Section 1904.5(a) states “Basic requirement. You must consider an injury or illness to be work-related if an event or exposure in the work environment either caused or contributed to the resulting condition or significantly aggravated a pre-existing injury or illness. Work-relatedness is presumed for injuries and illnesses resulting from events or exposures occurring in the work environment, unless an exception in §1904.5(b)(2) specifically applies.”

Section 1904.5(b)(1) says What is the “work environment”? OSHA defines the work environment as “the establishment and other locations where one or more employees are working or are present as a condition of their employment. The work environment includes not only physical locations, but also the equipment or materials used by the employee during the course of his or her work.”

So are adverse reactions to an employer’s mandated COVID-19 vaccine recordable on the OSHA recordkeeping log? Looking further in the regulation are the exceptions. One of them might apply.

1904.5(b)(2) You are not required to record injuries and illnesses if . . . 1904.5(b)(2)(iii)The injury or illness results solely from voluntary participation in a wellness program or in a medical, fitness, or recreational activity such as blood donation, physical examination, flu shot, exercise class, racquetball, or baseball.

However this exception does not seem to apply since a “mandated” COVID vaccination is not “voluntary,” one of the conditions of the above exception.

It still might raise an employer’s concern, had not this exact question been answered by the OSHA Coronavirus FAQ on this regulation, which reads:

DOL and OSHA, as well as other federal agencies, are working diligently to encourage COVID-19 vaccinations.
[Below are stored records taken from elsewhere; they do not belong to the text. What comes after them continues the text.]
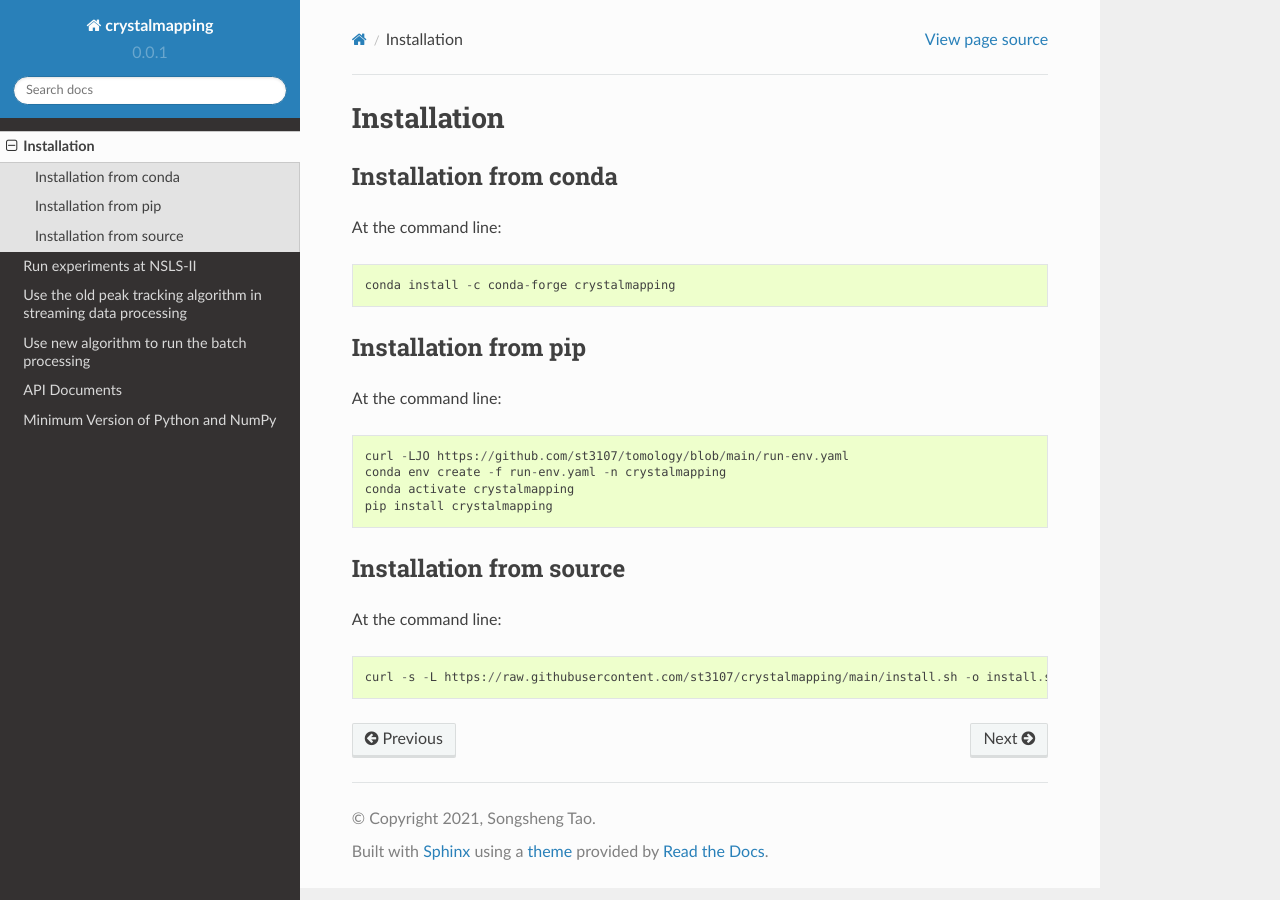
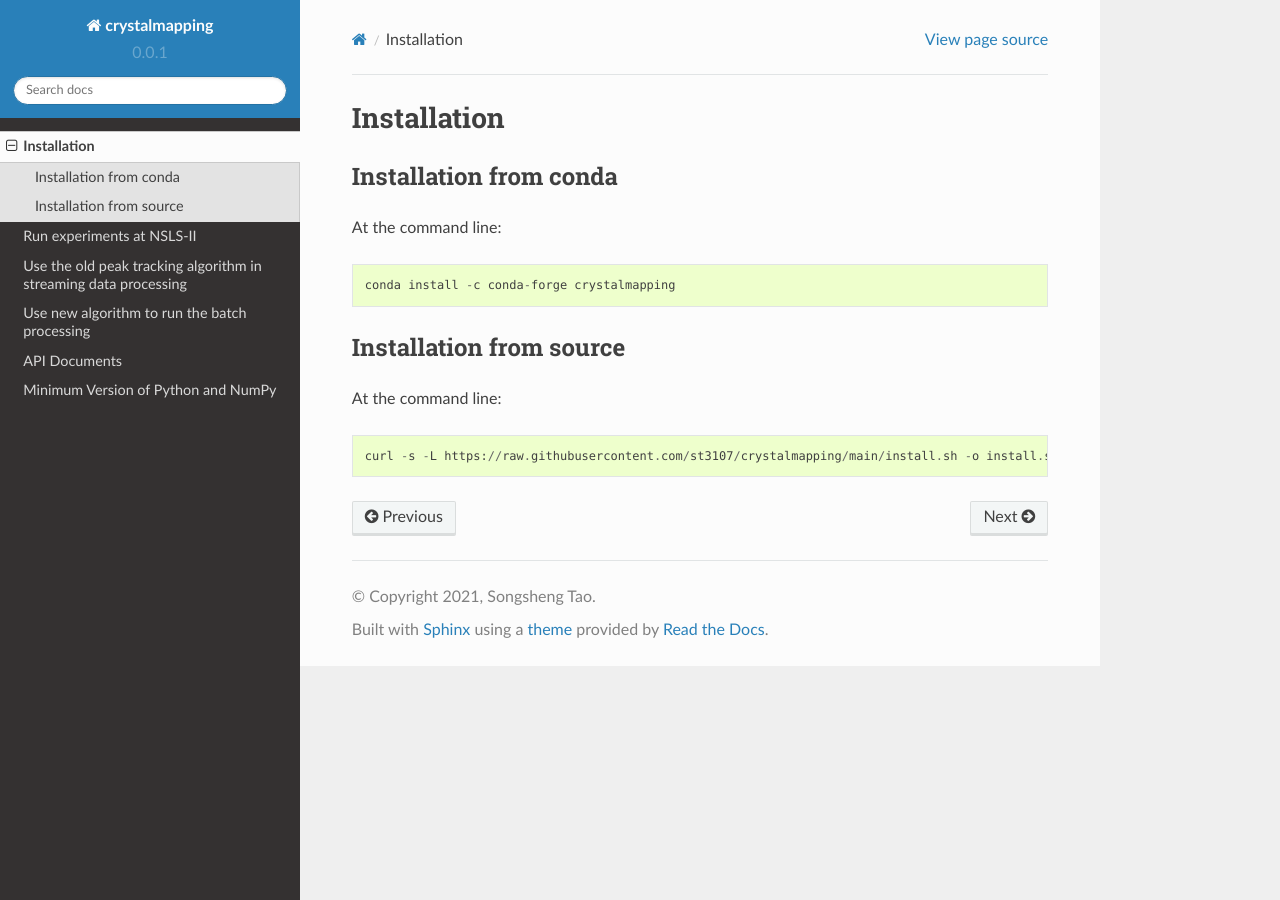
Before and after one commit to st3107/crystalmapping, a Sphinx documentation site: the page built from docs/source/installation.rst, in a window 1280 px wide. Built offline with Sphinx 7.4.7 and the Read the Docs theme 2.0.0, drawn with Linux system fonts in a browser that asks for light colours.

Commit message:
DOC: delete pip installation

```diff
--- a/docs/source/installation.rst
+++ b/docs/source/installation.rst
@@ -10,17 +10,6 @@ At the command line::
     conda install -c conda-forge crystalmapping
 
 
-Installation from pip
----------------------
-
-At the command line::
-
-    curl -LJO https://github.com/st3107/tomology/blob/main/run-env.yaml
-    conda env create -f run-env.yaml -n crystalmapping
-    conda activate crystalmapping
-    pip install crystalmapping
-
-
 Installation from source
 ------------------------
 
```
OSHA does not wish to have any appearance of discouraging workers from receiving COVID-19 vaccination, and also does not wish to disincentivize employers’ vaccination efforts. As a result, OSHA will not enforce 29 CFR 1904’s recording requirements to require any employers to record worker side effects from COVID-19 vaccination at least through May 2022. We will reevaluate the agency’s position at that time to determine the best course of action moving forward.

By using the word “any” in the FAQ, the temporary excuse until at least May 2022 it would seem to imply to both voluntary or mandatory COVID-19 vaccination adverse reactions, although the wording of this FAQ could have been more clearly written.

Nonetheless, this sua sponte OSHA decision to forgive a component of regulatory oversight is puzzling and questionable. The stated purpose of OSHA is to regulate workplace safety. President Biden has announced his intent to mandate COVID-19 vaccinations. Yet his agency in charge of monitoring safety does not want to know about any adverse effect of the vaccination. Thus if it ends up in the long run to be unsafe, the documentary trail would then be obscured, in what should be a transparent governmental agency.

Employees across the nation are voicing their concerns about the safety of the COVID-19 vaccination. This clause in the FAQ will no doubt trigger their suspicions, rather than calm them down.